Darren Ure, 35, says what he learned at the Dads Rock antenatal classes proved invaluable to him when his wife Amy gave birth to their son Angus two months early via an emergency C-section.

The gas supervisor from South Queensferry said: “It was an emergency situation and the advice from the classes meant I was able to keep calm and explain things to Amy who had no clue what was really happening.

“We had a mixture of sessions with and without NHS Lothian and I actually preferred the ones with Dads Rock because they were more relaxed and personal.

“I don’t know how I would have coped without Dads Rock. Thomas and the other dads taught me a lot and I was able to just stay focused and help Amy when I could thanks to the knowledge they shared with me. I felt prepared to be a dad after only a few sessions and it would be a huge shame to see others not get the same opportunity.”

Thomas says it costs £100 to put on a monthly workshop now and is spreading the word to encourage more future dads to come along to avoid the closure of the service.

“I want fathers to know that this service is available to them,” he said. “When we had kids we could not find anything for dads in Edinburgh. I want dads to know they can play a big role and have value during the pregnancy.”

A Scottish Government spokesperson said: “We want to make Scotland the best place in the world for children and young people to grow up. Encouraging and supporting fathers to play an active role in their child’s upbringing is key if we are to improve the health, wellbeing and life chances of Scotland’s children and young people.

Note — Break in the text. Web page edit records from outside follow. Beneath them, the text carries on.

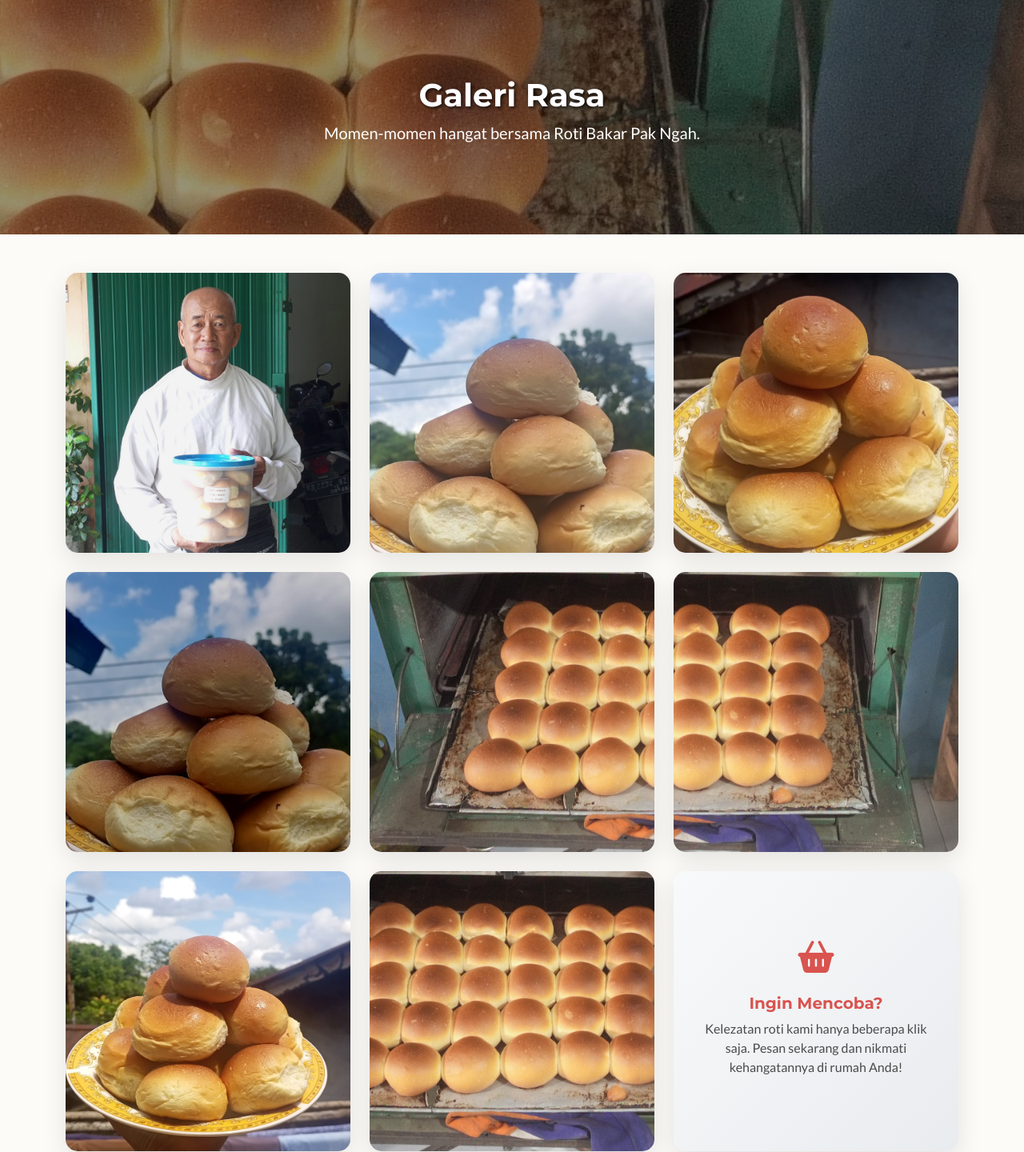
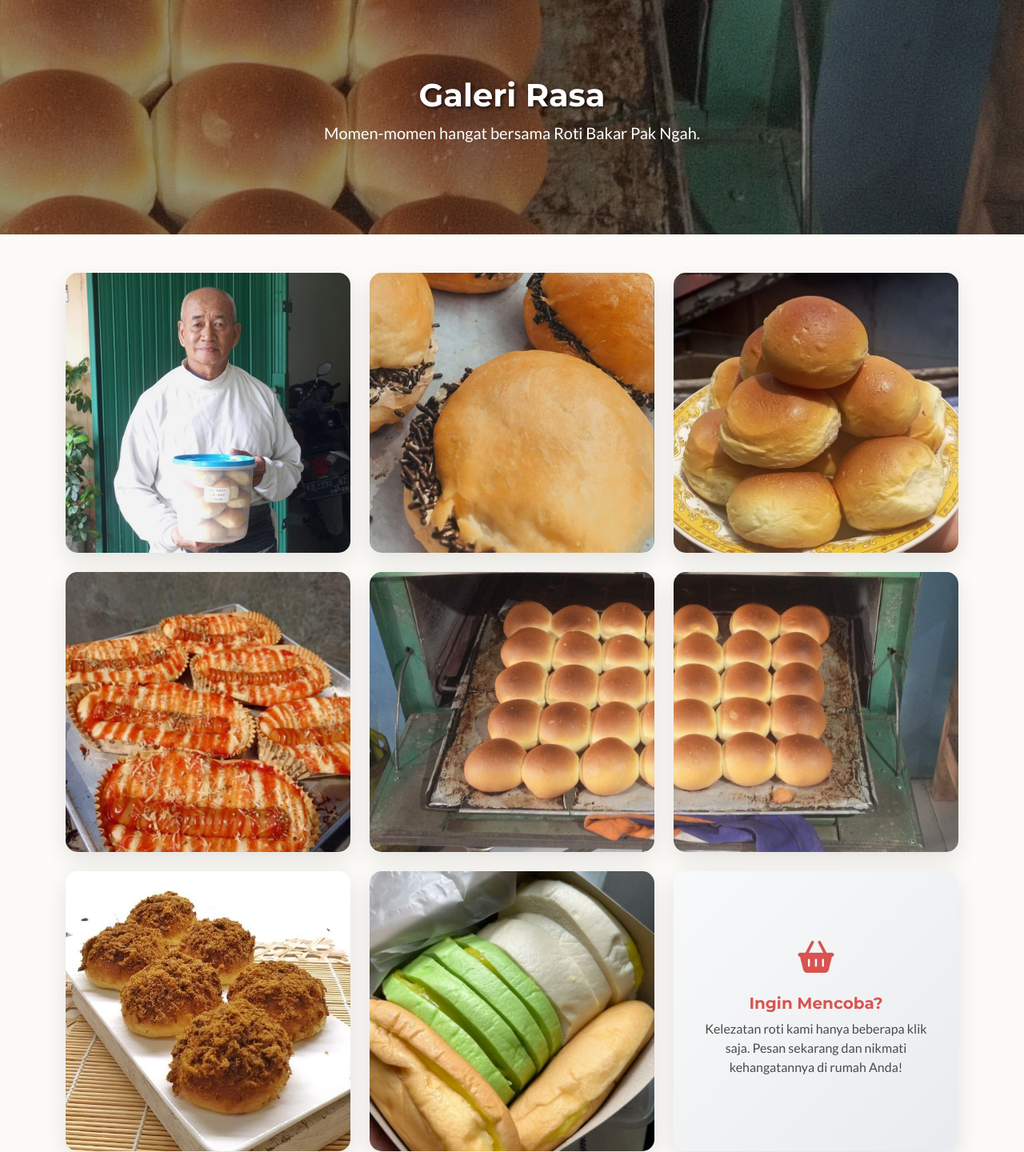
Before and after one commit to bit-8/rotibakarpakngah, a PHP site: page /foto.php in a window 1280 px wide. Shown: the part 77-1517 px from the top of the page at 80% size. Run offline with PHP 8.4, Linux system fonts and the light colour scheme.

```diff
--- a/cart.php
+++ b/cart.php
@@ -74,7 +74,7 @@ $total_price = 0;
                         </tbody>
                     </table>
                 </div>
-                <div class="row justify-content-end">
+                <div class="row justify-content-center">
                     <div class="col-md-5 col-lg-4">
                         <div class="card shadow-sm">
                             <div class="card-body">
--- a/foto.php
+++ b/foto.php
@@ -94,13 +94,13 @@
         document.addEventListener("DOMContentLoaded", function() {
             const galleryItems = [
                 { img: 'img/founder.jpeg', title: 'Sang Perintis', desc: 'Pak Ngah, pendiri usaha.' },
-                { img: 'img/R1.jpeg', title: 'Roti Pagi', desc: 'Awal hari yang sempurna.' },
-                { img: 'img/R2.jpeg', title: 'Tumpukan Kebaikan', desc: 'Selalu lebih dari cukup.' },
-                { img: 'img/R3a.jpeg', title: 'Seni Sederhana', desc: 'Dibuat dengan hati.' },
+                { img: 'img/roti_isi_coklat_seres.jpg', title: 'Roti cokelat', desc: 'Awal hari yang sempurna.' },
+                { img: 'img/R2.jpeg', title: 'Roti plain', desc: 'Selalu lebih dari cukup.' },
+                { img: 'img/roti_sosis.jpg', title: 'Roti sosis', desc: 'Dibuat dengan hati.' },
                 { img: 'img/R5.jpeg', title: 'Surga Roti', desc: 'Kelezatan di setiap gigitan.' },
                 { img: 'img/R6.jpeg', title: 'Hangat & Segar', desc: 'Langsung dari panggangan.' },
-                { img: 'img/roti10.jpeg', title: 'Siap Saji', desc: 'Menemani setiap momen.' },
-                { img: 'img/roti13a.jpeg', title: 'Klasik & Abadi', desc: 'Rasa yang tak lekang oleh waktu.' }
+                { img: 'img/roti_abon.jpg', title: 'Roti abon', desc: 'Menemani setiap momen.' },
+                { img: 'img/roti_srikaya.jpg', title: 'Roti srikaya', desc: 'Rasa yang tak lekang oleh waktu.' }
             ];
 
             const galleryGrid = document.getElementById('gallery-grid');
--- a/payment.php
+++ b/payment.php
@@ -51,15 +51,15 @@ $cart_details = json_decode($order['cart_details'], true);
                                 <div class="text-center">
                                     <h5>Scan QRIS Code</h5>
                                     <p>Use your mobile banking or e-wallet app to scan the code below.</p>
-                                    <img src="img/hujan.png" alt="QRIS Code Placeholder" class="img-fluid" style="max-width: 250px;">
+                                    <img src="img/qris.jpeg" alt="QRIS" class="img-fluid" style="max-width: 250px;">
                                 </div>
                             <?php elseif ($order['payment_method'] === 'bank_transfer'): ?>
                                 <div>
                                     <h5 class="text-center">Bank Transfer</h5>
                                     <p class="text-center">Transfer to one of the following accounts:</p>
                                     <ul class="list-group">
-                                        <li class="list-group-item"><strong>BCA:</strong> 123-456-7890 (a/n Roti Bakar Pak Ngah)</li>
-                                        <li class="list-group-item"><strong>Mandiri:</strong> 098-765-4321 (a/n Roti Bakar Pak Ngah)</li>
+                                        <li class="list-group-item"><strong>BCA:</strong> 312-111-921 (a/n Roti Bakar Pak Ngah)</li>
+                                        <li class="list-group-item"><strong>Mandiri:</strong> 021-421-012 (a/n Roti Bakar Pak Ngah)</li>
                                         <li class="list-group-item"><strong>BNI:</strong> 112-233-4455 (a/n Roti Bakar Pak Ngah)</li>
                                     </ul>
                                 </div>
```
Also changed, not shown: img/qris.jpeg (added), img/roti_abon.jpg (added), img/roti_isi_coklat_seres.jpg (added), img/roti_pisang_coklat.jpg (added), img/roti_sosis.jpg (added), img/roti_sosis_keju.jpg (added), img/roti_srikaya.jpg (added).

“We provide funding to a range of national organisations working with fathers and families and in 2018/19 provided one-year funding to Dads Rock to help them invest in sustainability of their services.”